Bustling Steinway Street in Astoria needs safety improvements and a public gathering space, and one local legislator is asking area residents for their help in achieving these goals.
On Feb. 24, Councilman Costa Constantinides announced the new initiative along with state Senator Michael Gianaris and Assembly members Aravella Simotas and Brian Barnwell.
Constantinides first proposed changes to the street in his State of the District address in January. Steinway Street is considered Astoria’s main thoroughfare, home to many businesses and eating establishments.
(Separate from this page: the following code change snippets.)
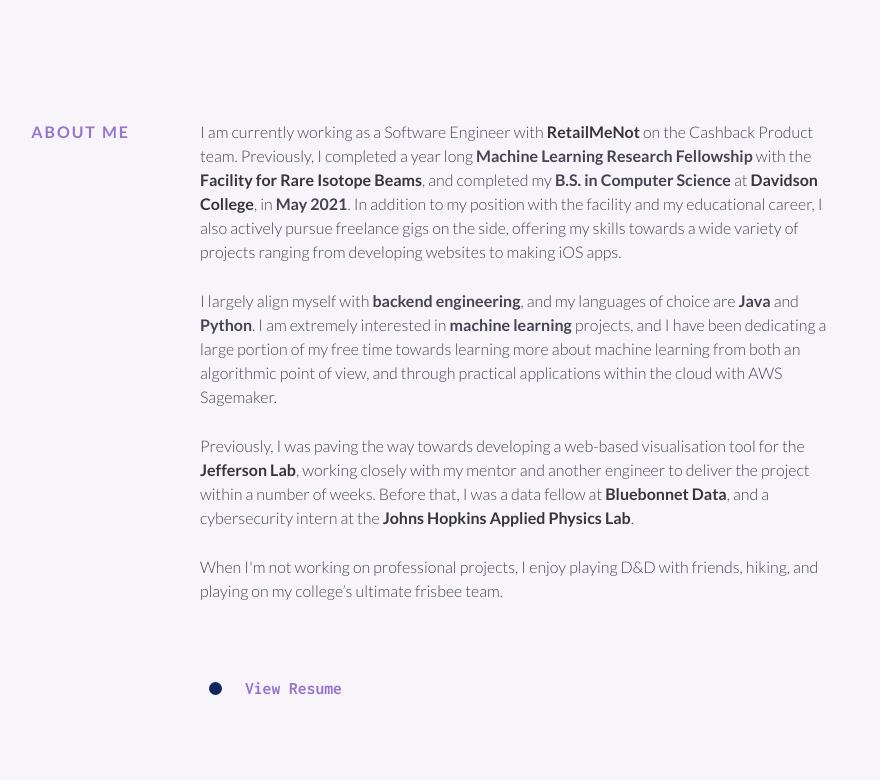
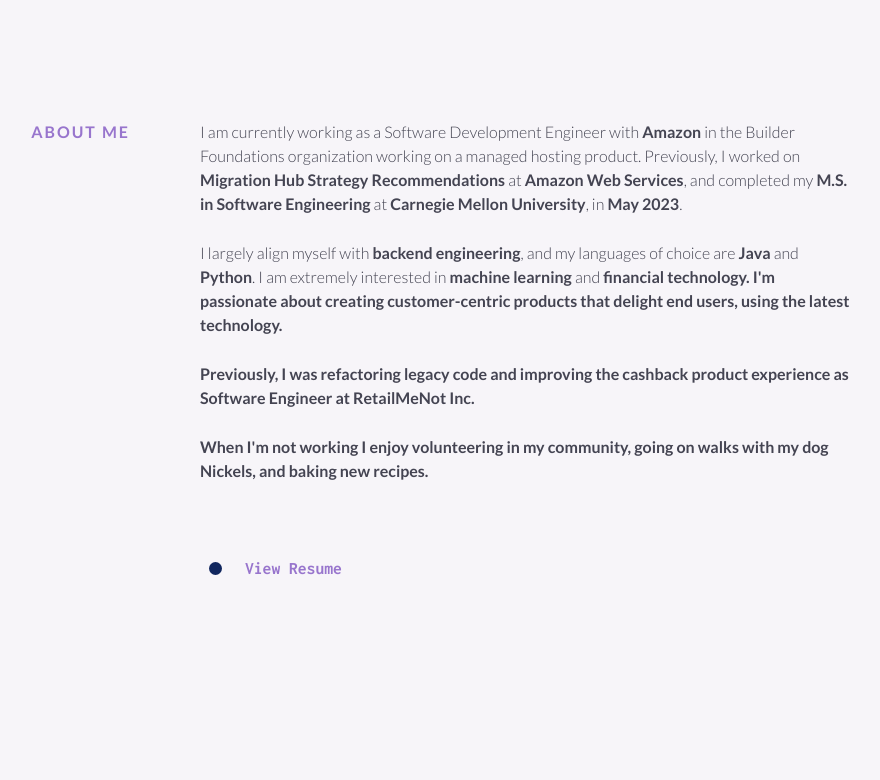
Before and after one commit to anwintersmccabe/anwintersmccabe.github.io, a plain HTML site: page index.html in a window 1280 px wide. Shown: the part 780-1560 px from the top of the page, without its empty margins (250-1130 px from the left). Drawn offline with nearby package versions, Linux system fonts and the light colour scheme.

Commit message:
Update index.html

```diff
--- a/index.html
+++ b/index.html
@@ -66,17 +66,17 @@
         <div class="section__title">About me</div>
         <div class="section__content">
               <p>
-                I am currently working as a Software Engineer with <a href= "https://www.retailmenot.com/"<b>RetailMeNot</b></a> on the Cashback Product team.
-                Previously, I completed a year long <b>Machine Learning Research Fellowship</b> with the <a href= "https://frib.msu.edu/"<b>Facility for Rare Isotope Beams</b></a>, and completed my <b>B.S. in Computer Science</b> at <a href = "https://www.davidson.edu/"<b>Davidson College</b></a>, in <b>May 2021</b>.  In addition to my position with the facility and my educational career, I also actively pursue freelance gigs on the side, offering my skills towards a wide variety of projects ranging from developing websites to making iOS apps.
+                I am currently working as a Software Development Engineer with <b>Amazon</b> in the Builder Foundations organization working on a managed hosting product.
+                Previously, I worked on <b>Migration Hub Strategy Recommendations</b> at <b>Amazon Web Services</b>, and completed my <b>M.S. in Software Engineering</b> at <b>Carnegie Mellon University</b>, in <b>May 2023</b>.
               </p>
               <p>
-                I largely align myself with <b>backend engineering</b>, and my languages of choice are <b>Java</b> and <b>Python</b>. I am extremely interested in <b>machine learning</b> projects, and I have been dedicating a large portion of my free time towards learning more about machine learning from both an algorithmic point of view, and through practical applications within the cloud with AWS Sagemaker.
+                I largely align myself with <b>backend engineering</b>, and my languages of choice are <b>Java</b> and <b>Python</b>. I am extremely interested in <b>machine learning</b> and <b>financial technology<b>. I'm passionate about creating customer-centric products that delight end users, using the latest technology.
               </p>
               <p>
-                Previously, I was paving the way towards developing a web-based visualisation tool for the <a href = "https://www.jlab.org/"<b>Jefferson Lab</b></a>, working closely with my mentor and another engineer to deliver the project within a number of weeks.  Before that, I was a data fellow at <a href ="https://www.bluebonnetdata.org/"<b>Bluebonnet Data</b></a>, and a cybersecurity intern at the <a href ="https://www.jhuapl.edu/"<b>Johns Hopkins Applied Physics Lab</b></a>.
+                Previously, I was refactoring legacy code and improving the cashback product experience as Software Engineer at <b>RetailMeNot Inc.</b>
               </p>
               <p>
-                When I'm not working on professional projects, I enjoy playing D&D with friends, hiking, and playing on my college’s ultimate frisbee team.
+                When I'm not working I enjoy volunteering in my community, going on walks with my dog Nickels, and baking new recipes.
               </p>
               <a class="status" href="Resume.pdf" target="_blank">
                     <div class="status__light">
```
It has also been the site of hundreds of traffic accidents – there have been 249 traffic-related injuries and 95 pedestrian injuries in the past five years. This high number of injuries is due to the configuration of each block. The blocks along the street are long, and many times pedestrians will cross in the middle of the street to reach a store instead of walking to the end to reach a crosswalk.
“That’s why I am calling for the Department of Transportation to place mid-block crosswalks along Steinway Street,” Constantinides said in his speech. “I also believe that there are other traffic safety measures, including leading pedestrian intervals or LPIs, which need to be considered. These allow for a few extra seconds for pedestrians to cross before vehicles are cleared to go.”
The plan also includes curb extensions and a wayfinding system that would map out public transit routes and points of interest in the neighborhood.
Additionally, the councilman outlined plans for a public gathering space, where residents could sit down, enjoy a cup of coffee or take a break from shopping.
Astoria residents are encouraged to submit suggestions for the location and design of the space to Steinway@council.nyc.gov. In the spring, the councilman will form a community working group to discuss specifics for the space.
“Steinway Street has long been the commercial heart of Astoria,” he said. “Yet, business along the thoroughfare has been in transition for a few years. Many great shopping areas around our city have measures to mitigate traffic and dedicated spaces for public gathering. We have the opportunity to turn Steinway Street into something similar.”
The changes, Constantinides argued, would “improve pedestrian safety, create an anchor space to draw in shoppers, increase economic activity and encourage community togetherness.”